IRASTH00080020 on town highway 8 crossing the Black River, Irasburg, Vermont
(figures 1–8). A Level II study is a basic engineering analysis of the site, including a
quantitative analysis of stream stability and scour (U.S. Department of Transportation,
1993). A Level I study is included in Appendix E of this report. A Level I study provides
a qualitative geomorphic characterization of the study site. Information on the bridge,
available from VTAOT files, was compiled prior to conducting Level I and Level II
analyses and can be found in Appendix D.
The site is in the New England Upland physiographic province of north-central Vermont in
the town of Irasburg. The 110-mi2
drainage area is in a predominantly rural basin. In the
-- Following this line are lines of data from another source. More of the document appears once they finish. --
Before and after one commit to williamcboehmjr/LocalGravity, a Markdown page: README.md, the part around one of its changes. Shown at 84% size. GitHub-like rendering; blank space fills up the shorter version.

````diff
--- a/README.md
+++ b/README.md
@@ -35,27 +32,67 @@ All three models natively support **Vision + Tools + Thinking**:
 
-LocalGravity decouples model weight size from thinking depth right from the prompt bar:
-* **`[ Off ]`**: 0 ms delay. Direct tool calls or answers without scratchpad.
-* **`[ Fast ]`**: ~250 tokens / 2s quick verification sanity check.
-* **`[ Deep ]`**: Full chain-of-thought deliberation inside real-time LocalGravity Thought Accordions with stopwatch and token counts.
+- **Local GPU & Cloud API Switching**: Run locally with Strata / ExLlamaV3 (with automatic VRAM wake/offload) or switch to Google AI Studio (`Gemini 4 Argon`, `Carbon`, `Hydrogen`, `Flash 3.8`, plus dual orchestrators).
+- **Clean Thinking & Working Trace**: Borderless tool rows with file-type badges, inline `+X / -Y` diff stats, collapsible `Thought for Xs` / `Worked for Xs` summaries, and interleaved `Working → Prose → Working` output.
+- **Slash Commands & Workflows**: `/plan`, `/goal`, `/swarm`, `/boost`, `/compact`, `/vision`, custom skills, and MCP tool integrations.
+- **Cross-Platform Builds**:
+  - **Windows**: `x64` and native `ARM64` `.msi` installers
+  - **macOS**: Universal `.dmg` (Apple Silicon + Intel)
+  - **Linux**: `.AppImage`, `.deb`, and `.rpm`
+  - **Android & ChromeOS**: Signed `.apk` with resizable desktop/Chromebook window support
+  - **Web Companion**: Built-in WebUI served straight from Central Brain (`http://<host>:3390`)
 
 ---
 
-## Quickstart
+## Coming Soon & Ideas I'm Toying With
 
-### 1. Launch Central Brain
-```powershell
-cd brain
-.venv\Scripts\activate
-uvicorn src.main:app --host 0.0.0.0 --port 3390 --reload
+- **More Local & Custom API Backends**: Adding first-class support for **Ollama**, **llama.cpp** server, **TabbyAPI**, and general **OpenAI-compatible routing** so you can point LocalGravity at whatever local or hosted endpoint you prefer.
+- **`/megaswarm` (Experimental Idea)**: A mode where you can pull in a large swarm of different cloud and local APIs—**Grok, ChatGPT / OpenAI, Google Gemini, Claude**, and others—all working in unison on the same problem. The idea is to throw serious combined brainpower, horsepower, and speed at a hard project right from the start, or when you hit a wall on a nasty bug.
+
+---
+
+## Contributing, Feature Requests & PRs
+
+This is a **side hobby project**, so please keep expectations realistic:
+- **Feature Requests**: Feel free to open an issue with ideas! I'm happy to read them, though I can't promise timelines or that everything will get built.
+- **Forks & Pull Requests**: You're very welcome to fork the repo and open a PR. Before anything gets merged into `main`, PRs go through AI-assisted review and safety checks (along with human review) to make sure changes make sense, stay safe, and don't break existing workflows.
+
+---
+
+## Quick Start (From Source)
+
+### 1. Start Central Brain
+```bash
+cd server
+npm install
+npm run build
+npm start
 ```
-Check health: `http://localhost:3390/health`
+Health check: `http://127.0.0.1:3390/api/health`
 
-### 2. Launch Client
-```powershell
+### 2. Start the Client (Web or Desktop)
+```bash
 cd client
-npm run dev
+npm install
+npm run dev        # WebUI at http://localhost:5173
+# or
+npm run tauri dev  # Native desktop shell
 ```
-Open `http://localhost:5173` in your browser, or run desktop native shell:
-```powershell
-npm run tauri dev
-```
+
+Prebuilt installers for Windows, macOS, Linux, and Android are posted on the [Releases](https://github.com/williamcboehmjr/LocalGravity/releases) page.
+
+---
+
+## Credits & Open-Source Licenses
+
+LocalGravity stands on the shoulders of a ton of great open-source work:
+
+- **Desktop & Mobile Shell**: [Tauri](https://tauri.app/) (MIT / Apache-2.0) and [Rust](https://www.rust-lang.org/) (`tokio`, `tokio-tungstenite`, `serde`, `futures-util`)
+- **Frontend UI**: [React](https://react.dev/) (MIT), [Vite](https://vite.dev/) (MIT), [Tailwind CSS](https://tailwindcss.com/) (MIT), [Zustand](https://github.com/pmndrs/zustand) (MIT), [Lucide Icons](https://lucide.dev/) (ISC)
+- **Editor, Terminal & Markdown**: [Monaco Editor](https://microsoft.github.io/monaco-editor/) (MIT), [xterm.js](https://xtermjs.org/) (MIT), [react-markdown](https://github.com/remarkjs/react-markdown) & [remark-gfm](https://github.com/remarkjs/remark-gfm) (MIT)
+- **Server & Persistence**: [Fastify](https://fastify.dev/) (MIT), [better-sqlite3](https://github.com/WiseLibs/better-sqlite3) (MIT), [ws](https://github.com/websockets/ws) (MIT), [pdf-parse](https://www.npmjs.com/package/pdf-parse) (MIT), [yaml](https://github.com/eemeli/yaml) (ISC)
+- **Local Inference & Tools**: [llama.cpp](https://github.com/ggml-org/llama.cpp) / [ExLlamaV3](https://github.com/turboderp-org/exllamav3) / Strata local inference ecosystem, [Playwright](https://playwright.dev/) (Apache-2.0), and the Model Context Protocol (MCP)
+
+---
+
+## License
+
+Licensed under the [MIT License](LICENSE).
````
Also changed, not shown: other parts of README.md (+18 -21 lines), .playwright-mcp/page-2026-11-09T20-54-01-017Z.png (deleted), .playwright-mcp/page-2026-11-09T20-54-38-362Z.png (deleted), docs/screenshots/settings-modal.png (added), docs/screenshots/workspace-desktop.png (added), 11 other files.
vicinity of the study site, the left bank surface cover is pasture and row crops and the right
bank is covered by shrub and brush and is adjacent to woods.
In the study area, the Black River has a sinuous channel with a slope of approximately
0.002 ft/ft, an average channel top width of 90 ft and an average channel depth of 5 ft. The
predominant channel bed material is gravel and cobbles (D50 is 49.7 mm or 0.163 ft). The
geomorphic assessment at the time of the Level I and Level II site visit on October 4, 1994,
indicated that the reach was laterally unstable.
The town highway 8 crossing of the Black River is a 88-ft-long, one-lane covered bridge
consisting of one 80-foot span (Vermont Agency of Transportation, written commun.,
August 2, 1994). The bridge is supported by vertical, concrete abutments with wingwalls on
the upstream and downstream sides of the right abutment. The right abutment has stone fill
protection. The channel is skewed approximately 25 degrees to the opening while the
opening-skew-to-roadway is zero degrees. Additional details describing conditions at the
site are included in the Level II Summary and Appendices D and E.
Scour depths and rock rip-rap sizes were computed using the general guidelines described
in Hydraulic Engineering Circular 18 (Richardson and others, 1993). Scour depths were
calculated assuming an infinite depth of erosive material and a homogeneous particle-size
distribution. The scour analysis results are presented in tables 1 and 2 and a graph of the
scour depths is presented in figure 8.